self whereet Baron con with Stone and which, togene Door in thun to appere
For the Proof and Confirmation of the several Parts and Points of this Deposition, Sibley, Davis, Ryland, Potter, and Pinner were deposed, and they viva voce affirmed so much thereof to be true, as was reported by the Examination of the Lieutenant, concerning the coming of the Lieutenant the Earl's Chamber, the breaking up of the Door, being bolted with a strong Bolt on the inner Side, the finding of the Earl dead upon his Bed, the Dągger lying on the Ground, the Powder and Pellets in a Box on the Bed under the Coverlet, with the rest of the Circumstances thereunto appertaining. They affirmed also, that there was but one Door in the Earl's Chanber, saving the Door of the Privy, which, together with the Chamber, was strongly walled about with Stone and Brick : And further, as I remember, the Lord Chief Baron confirmed the same, having viewed the Chamber himself where the Earl lodg'd, and was found dead.
Jaques Pantins, in his Examination of the twenty-first of June, confesseth, that James Price delivered the Dagger to the Earl his Master in this Examinate's Presence: Whereupon he presently suspected, that the Earl meant Mischief to himself, and therefore did his Endeavour to persuade the Earl to send away the Dagger, and told the Earl that he knew not how the Devil might tempt his Lordship, and that the Devil was great ; but could by no Means prevail with the Earl in that Behalf: And faith moreover, that the Earl required him to hide the Dagger, and he thereupon hanged the same on a Nail within the Chimney in the Earl's Bed-Chamber, where the Earl, thinking the same not to be sufficiently safe in that Place, it was by the Earl's Appointment taken from thence, and put into a Slit in the side of a Mattress that lay under the Earl's Bed, near to the Bed's Head; and that the same Sunday Morning that the Earl murdered himself at Night, he saw the Dagger lying under the Earl's Bed's Head. The Dagger was bought not many Days before of one Adrian Mulan, a Daggermaker, dwelling in East-Smithfield, as by the said Mulan was teftified viva voce upon his Oath, in the open Court, at the Time of the publick Declaration made of these Matters in the Star-Chamber.

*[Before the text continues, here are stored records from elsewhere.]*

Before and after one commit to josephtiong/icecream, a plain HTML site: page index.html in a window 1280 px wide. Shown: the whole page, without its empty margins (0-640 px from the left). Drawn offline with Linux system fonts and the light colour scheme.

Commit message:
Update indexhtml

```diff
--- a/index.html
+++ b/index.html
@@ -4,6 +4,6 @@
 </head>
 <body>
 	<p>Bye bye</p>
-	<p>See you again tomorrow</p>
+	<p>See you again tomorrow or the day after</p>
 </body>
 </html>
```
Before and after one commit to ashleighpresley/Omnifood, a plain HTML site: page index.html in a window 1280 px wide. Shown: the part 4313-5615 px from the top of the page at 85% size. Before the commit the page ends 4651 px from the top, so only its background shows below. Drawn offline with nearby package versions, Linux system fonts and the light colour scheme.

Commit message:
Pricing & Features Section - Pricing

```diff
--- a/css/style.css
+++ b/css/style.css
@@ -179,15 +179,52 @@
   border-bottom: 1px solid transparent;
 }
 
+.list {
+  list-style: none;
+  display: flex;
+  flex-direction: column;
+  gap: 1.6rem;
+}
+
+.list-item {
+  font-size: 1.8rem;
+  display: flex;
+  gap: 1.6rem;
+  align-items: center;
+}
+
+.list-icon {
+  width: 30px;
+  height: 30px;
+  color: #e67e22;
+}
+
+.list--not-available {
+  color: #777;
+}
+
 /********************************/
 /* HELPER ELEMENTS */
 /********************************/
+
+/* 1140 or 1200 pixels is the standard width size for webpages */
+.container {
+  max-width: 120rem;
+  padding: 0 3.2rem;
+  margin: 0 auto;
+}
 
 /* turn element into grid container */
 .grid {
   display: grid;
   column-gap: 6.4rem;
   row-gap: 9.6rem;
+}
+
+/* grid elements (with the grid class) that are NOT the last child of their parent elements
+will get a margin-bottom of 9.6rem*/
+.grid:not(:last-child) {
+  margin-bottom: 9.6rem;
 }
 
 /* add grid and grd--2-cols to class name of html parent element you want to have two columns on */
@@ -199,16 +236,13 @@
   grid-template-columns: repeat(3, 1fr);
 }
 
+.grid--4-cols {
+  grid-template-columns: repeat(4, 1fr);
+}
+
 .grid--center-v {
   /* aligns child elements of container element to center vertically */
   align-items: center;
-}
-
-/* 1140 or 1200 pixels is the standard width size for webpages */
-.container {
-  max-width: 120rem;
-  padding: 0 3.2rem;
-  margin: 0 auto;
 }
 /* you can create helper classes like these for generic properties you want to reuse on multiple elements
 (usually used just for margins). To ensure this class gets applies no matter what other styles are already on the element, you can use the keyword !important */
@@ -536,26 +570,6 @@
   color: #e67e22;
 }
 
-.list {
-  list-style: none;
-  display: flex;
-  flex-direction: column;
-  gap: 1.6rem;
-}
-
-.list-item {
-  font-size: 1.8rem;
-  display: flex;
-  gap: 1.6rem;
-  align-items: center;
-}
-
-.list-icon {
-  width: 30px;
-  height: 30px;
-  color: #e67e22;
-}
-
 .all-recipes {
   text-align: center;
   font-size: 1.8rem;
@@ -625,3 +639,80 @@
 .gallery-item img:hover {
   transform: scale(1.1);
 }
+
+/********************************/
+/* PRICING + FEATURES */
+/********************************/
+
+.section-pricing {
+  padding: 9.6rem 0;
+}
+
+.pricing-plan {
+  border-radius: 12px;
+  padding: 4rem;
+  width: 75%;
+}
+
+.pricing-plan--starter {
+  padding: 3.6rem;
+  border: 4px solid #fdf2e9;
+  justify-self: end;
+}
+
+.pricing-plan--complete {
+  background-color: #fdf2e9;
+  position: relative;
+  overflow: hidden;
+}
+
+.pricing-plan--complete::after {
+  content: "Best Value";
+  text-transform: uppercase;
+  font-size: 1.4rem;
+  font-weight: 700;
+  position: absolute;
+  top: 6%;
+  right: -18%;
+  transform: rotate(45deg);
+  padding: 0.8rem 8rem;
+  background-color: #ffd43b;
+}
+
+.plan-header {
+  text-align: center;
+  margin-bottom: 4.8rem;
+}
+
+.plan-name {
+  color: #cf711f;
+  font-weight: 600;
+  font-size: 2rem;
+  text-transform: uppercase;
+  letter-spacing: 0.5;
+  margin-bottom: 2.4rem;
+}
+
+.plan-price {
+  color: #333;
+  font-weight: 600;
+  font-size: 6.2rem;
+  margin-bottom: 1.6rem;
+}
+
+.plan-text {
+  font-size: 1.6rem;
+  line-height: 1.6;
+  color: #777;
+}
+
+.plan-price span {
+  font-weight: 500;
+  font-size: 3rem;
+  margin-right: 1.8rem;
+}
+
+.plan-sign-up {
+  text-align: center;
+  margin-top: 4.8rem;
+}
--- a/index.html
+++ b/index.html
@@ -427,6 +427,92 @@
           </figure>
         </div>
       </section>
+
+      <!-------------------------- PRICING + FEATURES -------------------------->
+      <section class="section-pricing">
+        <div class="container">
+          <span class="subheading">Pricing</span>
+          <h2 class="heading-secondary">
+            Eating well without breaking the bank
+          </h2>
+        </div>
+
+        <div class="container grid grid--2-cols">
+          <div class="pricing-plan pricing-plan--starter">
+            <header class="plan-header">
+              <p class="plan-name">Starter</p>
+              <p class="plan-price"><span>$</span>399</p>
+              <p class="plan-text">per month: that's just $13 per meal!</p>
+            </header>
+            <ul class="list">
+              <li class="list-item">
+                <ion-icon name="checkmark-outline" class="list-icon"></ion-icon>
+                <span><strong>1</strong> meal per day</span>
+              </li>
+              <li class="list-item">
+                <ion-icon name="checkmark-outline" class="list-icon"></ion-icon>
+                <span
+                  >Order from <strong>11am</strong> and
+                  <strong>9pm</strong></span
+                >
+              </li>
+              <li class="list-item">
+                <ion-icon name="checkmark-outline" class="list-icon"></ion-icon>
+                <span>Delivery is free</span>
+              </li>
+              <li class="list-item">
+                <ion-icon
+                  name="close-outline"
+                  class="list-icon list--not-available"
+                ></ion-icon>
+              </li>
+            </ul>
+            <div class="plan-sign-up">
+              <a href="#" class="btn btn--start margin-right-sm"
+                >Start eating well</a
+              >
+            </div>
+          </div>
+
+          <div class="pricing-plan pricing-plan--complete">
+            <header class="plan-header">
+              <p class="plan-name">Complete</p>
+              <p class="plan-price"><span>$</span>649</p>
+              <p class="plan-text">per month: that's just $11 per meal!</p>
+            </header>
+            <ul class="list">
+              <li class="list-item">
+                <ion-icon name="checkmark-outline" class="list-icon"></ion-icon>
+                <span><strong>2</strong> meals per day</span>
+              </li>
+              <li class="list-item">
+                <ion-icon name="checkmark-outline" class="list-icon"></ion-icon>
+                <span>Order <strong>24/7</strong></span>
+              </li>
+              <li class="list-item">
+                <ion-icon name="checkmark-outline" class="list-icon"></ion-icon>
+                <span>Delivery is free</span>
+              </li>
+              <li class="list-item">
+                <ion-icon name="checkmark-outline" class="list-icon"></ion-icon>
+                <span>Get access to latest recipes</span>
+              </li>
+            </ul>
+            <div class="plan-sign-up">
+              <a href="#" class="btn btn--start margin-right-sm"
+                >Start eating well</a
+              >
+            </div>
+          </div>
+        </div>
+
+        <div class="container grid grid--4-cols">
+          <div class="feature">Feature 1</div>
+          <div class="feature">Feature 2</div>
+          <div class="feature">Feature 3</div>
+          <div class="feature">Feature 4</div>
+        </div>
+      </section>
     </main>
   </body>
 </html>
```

All these Particularities considered, with the Depositions and Proofs of the Witness concerning the Earl's Deach, first, how he came by the Dagger : Secondly, how long he had kept the same, and in what secret Manner: Thirdly, the Earl's bolting of his Chanfber-Door on the Inside : Fourthly, the Blow of the Dagger. Fifthly, the breaking up of the Earl's Chamber-Door by the Lieutenant of the Tower : And Laftly, the finding of the Earl dead as aforefaid. Who is he so simple, that will think, or imagine, or so impudent and malicious, that will avouch and report, chat, the Earl of Northumberland should have been murdered of Purpose, by Practice or Devise of any Person, affecting his Destruction in that Manner? If Men consider the Inconvenience happened thereby, as well in Matter of State, as Commodity to the Queen's Majesty, loft by the Prevention of his Trial ; who can in Reason conjecture the Earl to have been murdered of Policy or set Purpose, as the evil-affected seem to conceive? If the Earl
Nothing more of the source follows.